Dataset entries:
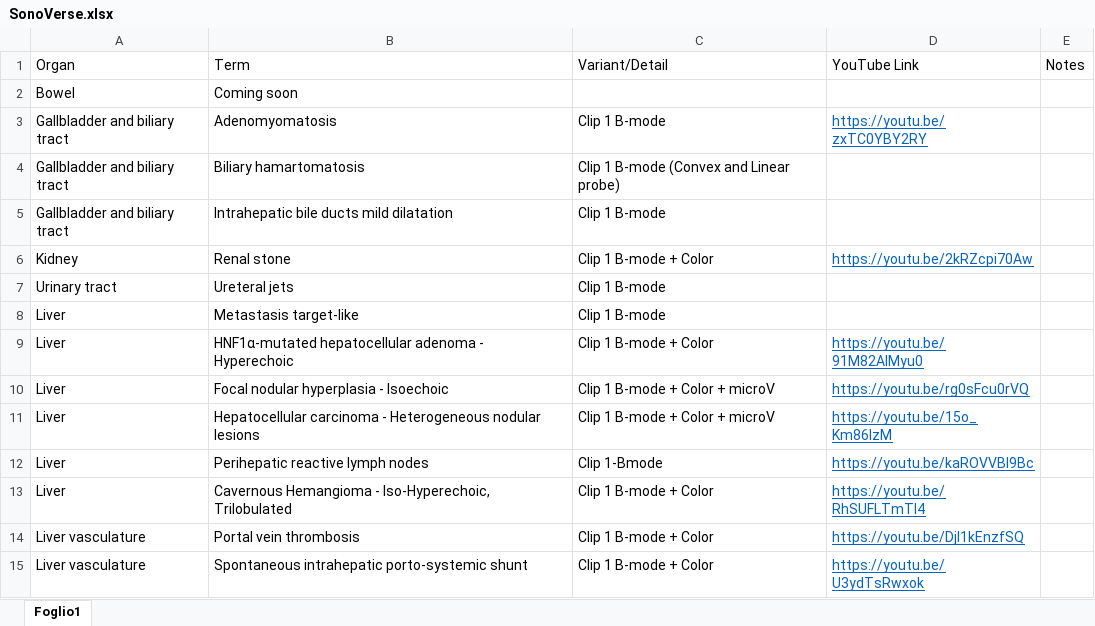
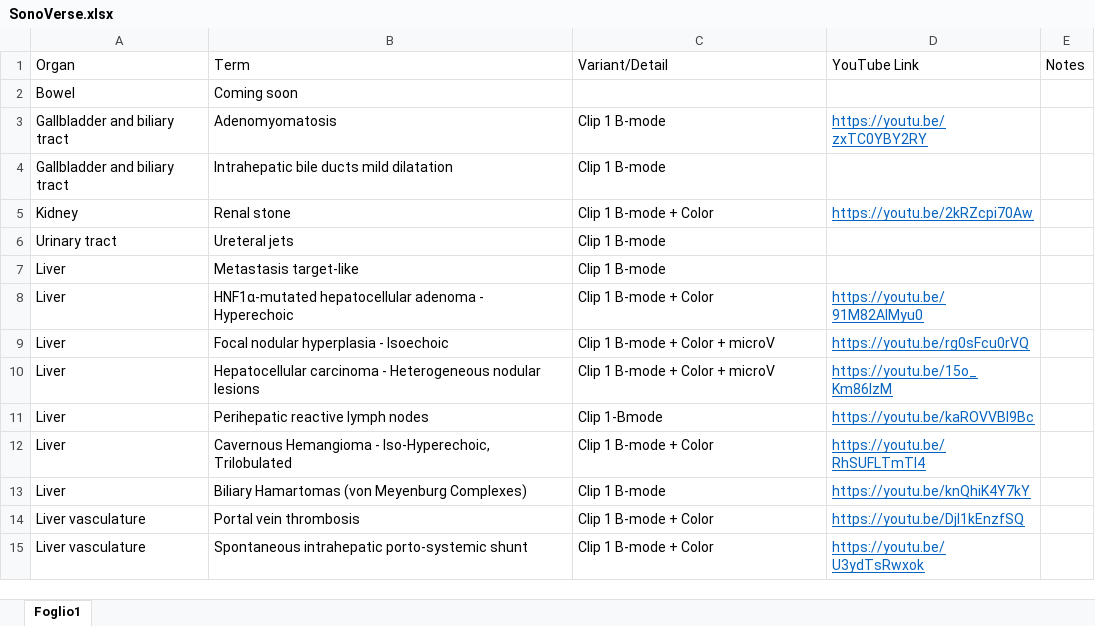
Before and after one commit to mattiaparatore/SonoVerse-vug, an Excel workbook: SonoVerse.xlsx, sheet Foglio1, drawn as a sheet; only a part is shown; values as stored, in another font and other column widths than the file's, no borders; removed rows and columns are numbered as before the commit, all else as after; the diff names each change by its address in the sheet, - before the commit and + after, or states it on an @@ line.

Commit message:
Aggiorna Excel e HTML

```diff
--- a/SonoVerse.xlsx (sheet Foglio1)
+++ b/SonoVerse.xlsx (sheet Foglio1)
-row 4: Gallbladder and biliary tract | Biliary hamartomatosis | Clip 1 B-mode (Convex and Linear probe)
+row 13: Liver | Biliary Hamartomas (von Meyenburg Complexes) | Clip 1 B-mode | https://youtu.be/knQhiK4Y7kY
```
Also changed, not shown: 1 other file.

==

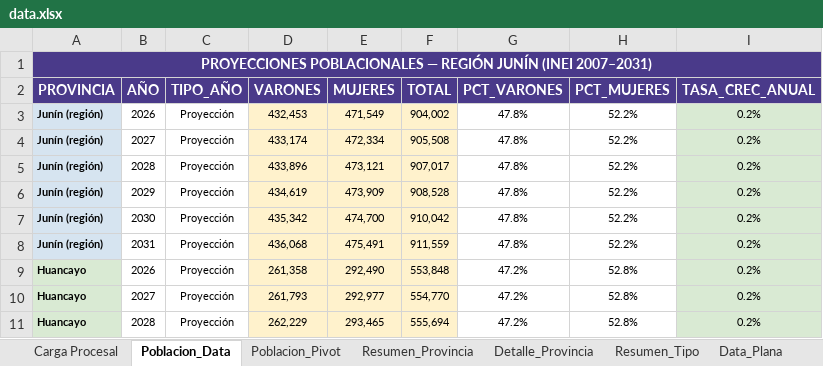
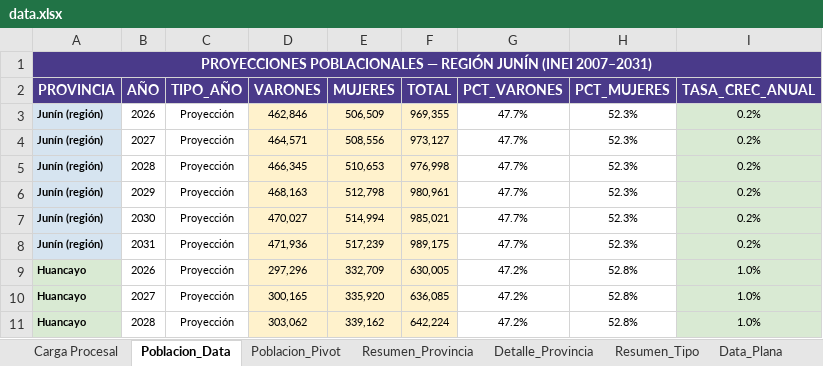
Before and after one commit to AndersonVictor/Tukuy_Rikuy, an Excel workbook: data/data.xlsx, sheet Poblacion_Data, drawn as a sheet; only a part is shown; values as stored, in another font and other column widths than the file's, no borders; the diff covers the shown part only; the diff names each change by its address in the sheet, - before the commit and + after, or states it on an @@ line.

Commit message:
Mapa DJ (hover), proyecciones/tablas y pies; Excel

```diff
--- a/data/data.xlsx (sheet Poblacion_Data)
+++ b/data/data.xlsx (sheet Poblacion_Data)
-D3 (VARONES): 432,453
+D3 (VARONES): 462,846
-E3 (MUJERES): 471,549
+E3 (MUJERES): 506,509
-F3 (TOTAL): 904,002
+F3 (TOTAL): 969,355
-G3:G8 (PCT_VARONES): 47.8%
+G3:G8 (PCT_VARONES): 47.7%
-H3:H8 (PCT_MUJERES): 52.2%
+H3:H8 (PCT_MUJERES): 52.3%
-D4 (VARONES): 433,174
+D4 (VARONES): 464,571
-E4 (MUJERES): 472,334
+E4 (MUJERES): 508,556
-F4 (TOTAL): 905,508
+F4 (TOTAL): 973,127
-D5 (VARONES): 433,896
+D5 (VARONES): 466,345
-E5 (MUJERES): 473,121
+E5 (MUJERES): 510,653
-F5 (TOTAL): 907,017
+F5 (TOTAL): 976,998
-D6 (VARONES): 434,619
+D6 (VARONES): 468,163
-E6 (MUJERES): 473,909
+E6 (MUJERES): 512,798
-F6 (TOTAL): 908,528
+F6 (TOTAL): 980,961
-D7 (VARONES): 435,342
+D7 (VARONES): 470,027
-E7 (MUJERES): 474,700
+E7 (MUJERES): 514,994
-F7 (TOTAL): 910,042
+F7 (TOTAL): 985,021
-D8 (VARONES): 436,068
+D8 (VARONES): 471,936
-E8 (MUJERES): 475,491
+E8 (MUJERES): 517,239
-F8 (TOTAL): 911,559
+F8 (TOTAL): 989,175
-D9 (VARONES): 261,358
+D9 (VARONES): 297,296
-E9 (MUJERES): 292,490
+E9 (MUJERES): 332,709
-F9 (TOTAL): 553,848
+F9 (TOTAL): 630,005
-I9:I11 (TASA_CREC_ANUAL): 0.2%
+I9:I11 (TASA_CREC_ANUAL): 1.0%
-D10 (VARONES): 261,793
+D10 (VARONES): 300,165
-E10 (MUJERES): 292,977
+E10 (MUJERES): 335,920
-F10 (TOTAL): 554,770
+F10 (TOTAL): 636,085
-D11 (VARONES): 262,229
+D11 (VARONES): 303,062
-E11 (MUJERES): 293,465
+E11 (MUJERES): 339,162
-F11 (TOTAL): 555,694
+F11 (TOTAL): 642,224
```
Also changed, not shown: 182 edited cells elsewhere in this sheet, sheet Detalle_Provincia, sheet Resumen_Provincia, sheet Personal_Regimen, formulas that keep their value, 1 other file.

==

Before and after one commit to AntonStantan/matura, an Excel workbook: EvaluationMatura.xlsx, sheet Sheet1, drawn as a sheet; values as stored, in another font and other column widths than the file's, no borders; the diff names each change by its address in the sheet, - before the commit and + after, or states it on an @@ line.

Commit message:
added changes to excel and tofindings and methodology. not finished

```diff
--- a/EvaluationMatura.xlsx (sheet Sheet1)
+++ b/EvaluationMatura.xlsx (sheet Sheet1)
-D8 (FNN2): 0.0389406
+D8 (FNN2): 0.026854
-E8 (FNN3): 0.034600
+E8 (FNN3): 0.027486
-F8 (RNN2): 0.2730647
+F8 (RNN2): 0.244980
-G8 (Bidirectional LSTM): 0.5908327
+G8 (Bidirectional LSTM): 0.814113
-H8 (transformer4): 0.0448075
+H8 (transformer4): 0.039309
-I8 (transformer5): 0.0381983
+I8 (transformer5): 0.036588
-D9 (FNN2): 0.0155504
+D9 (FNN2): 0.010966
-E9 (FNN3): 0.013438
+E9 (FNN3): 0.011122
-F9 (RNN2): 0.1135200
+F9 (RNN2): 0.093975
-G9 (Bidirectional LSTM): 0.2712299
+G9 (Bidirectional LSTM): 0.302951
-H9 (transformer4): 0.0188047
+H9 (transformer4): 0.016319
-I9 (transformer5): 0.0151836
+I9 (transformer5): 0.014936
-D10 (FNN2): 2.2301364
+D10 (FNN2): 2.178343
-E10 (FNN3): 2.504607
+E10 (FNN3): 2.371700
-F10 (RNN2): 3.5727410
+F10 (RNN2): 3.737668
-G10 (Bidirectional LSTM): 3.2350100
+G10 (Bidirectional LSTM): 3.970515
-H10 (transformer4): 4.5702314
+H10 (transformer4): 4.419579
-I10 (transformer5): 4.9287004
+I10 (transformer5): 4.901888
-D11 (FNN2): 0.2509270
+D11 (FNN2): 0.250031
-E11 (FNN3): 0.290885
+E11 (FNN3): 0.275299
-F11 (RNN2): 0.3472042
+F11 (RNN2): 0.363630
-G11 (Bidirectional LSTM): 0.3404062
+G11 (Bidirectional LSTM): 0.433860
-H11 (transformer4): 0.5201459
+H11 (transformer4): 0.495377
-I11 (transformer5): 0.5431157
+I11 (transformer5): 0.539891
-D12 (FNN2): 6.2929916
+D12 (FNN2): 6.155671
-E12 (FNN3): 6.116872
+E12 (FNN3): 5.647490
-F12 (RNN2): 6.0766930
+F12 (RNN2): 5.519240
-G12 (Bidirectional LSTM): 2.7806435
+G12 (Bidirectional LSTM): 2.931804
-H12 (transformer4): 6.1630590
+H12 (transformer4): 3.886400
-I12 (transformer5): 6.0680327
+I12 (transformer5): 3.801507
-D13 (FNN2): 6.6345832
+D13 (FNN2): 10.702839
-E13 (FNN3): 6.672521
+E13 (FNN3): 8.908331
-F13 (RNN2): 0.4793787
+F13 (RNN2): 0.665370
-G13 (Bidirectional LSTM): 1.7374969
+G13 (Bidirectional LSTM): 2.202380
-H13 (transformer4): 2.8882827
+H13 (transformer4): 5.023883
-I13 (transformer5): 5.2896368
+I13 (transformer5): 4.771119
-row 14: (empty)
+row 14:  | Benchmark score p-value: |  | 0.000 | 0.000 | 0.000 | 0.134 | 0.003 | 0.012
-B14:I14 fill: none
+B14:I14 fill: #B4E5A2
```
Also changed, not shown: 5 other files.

→ What the task asks: If a line of the data contains the string "Clip", count it; then give the total alone.

→ Solution for this task: 2